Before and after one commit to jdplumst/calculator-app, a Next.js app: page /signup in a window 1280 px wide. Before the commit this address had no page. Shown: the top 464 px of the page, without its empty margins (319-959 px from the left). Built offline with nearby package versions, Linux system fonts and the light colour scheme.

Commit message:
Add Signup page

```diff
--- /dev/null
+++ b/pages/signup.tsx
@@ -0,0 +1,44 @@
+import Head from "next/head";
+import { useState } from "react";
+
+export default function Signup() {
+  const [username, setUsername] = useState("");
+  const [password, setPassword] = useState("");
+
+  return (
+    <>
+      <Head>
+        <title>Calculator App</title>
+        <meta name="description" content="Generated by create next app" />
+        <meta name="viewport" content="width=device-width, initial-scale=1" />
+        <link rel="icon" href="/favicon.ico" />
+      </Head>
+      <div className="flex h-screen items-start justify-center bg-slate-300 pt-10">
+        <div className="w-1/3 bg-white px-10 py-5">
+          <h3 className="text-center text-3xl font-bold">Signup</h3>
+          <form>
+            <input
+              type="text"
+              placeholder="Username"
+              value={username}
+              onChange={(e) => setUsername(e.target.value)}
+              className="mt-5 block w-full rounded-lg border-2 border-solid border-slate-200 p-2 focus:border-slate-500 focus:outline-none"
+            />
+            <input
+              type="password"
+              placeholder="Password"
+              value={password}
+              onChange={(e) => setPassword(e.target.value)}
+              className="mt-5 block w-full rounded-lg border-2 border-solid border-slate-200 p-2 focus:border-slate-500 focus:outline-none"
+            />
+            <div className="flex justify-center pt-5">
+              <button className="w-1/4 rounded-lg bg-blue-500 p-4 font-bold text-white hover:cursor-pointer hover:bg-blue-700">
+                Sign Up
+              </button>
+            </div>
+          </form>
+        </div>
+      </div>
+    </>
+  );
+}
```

_____

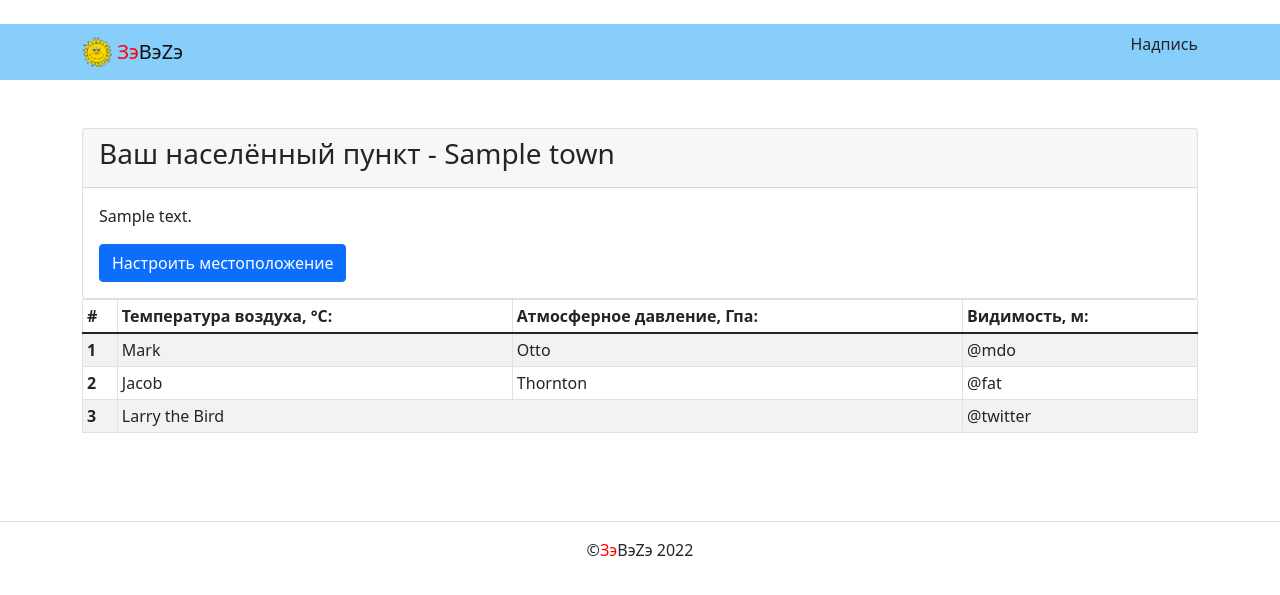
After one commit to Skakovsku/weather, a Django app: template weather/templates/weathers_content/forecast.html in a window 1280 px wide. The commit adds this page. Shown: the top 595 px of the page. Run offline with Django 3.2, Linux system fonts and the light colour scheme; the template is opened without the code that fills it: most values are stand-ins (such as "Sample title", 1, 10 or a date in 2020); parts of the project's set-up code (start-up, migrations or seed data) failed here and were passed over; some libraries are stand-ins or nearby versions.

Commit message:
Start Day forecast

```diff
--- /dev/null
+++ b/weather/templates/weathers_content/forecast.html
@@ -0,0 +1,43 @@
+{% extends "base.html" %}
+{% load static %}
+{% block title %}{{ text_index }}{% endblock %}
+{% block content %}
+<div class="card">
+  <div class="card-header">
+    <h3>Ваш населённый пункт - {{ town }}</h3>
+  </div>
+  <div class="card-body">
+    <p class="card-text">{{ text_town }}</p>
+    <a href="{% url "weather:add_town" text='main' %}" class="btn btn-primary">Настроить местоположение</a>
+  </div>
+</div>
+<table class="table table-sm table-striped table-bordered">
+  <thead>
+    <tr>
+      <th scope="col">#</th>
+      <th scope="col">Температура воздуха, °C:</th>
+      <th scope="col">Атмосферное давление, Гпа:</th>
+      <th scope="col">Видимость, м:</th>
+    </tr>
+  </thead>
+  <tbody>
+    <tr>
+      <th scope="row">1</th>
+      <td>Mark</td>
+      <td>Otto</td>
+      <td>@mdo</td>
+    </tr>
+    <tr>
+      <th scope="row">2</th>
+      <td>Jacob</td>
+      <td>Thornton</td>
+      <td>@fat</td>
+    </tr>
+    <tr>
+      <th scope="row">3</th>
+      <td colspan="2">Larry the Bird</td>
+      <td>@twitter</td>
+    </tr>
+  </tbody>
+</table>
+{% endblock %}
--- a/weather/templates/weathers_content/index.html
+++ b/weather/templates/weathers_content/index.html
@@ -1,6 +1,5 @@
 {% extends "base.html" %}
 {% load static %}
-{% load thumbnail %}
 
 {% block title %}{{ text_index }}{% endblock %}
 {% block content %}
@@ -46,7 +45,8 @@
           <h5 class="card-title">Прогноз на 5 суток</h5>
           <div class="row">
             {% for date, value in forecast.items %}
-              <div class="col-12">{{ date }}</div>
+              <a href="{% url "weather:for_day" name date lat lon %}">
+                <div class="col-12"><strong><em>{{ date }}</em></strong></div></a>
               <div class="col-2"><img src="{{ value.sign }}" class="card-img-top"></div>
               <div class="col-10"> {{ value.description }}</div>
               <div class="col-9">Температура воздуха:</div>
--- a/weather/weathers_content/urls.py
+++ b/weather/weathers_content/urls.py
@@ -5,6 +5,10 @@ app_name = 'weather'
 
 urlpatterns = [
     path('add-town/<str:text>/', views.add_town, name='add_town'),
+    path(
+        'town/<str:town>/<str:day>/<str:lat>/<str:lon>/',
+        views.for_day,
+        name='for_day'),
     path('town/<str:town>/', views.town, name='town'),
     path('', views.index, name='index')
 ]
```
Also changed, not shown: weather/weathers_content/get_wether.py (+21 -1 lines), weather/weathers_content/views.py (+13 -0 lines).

_____

TASK ITEM: Look at each line above and note whether it holds the word "scope". Report how many do, as the number only.

SOLUTION FOR THIS TASK: 7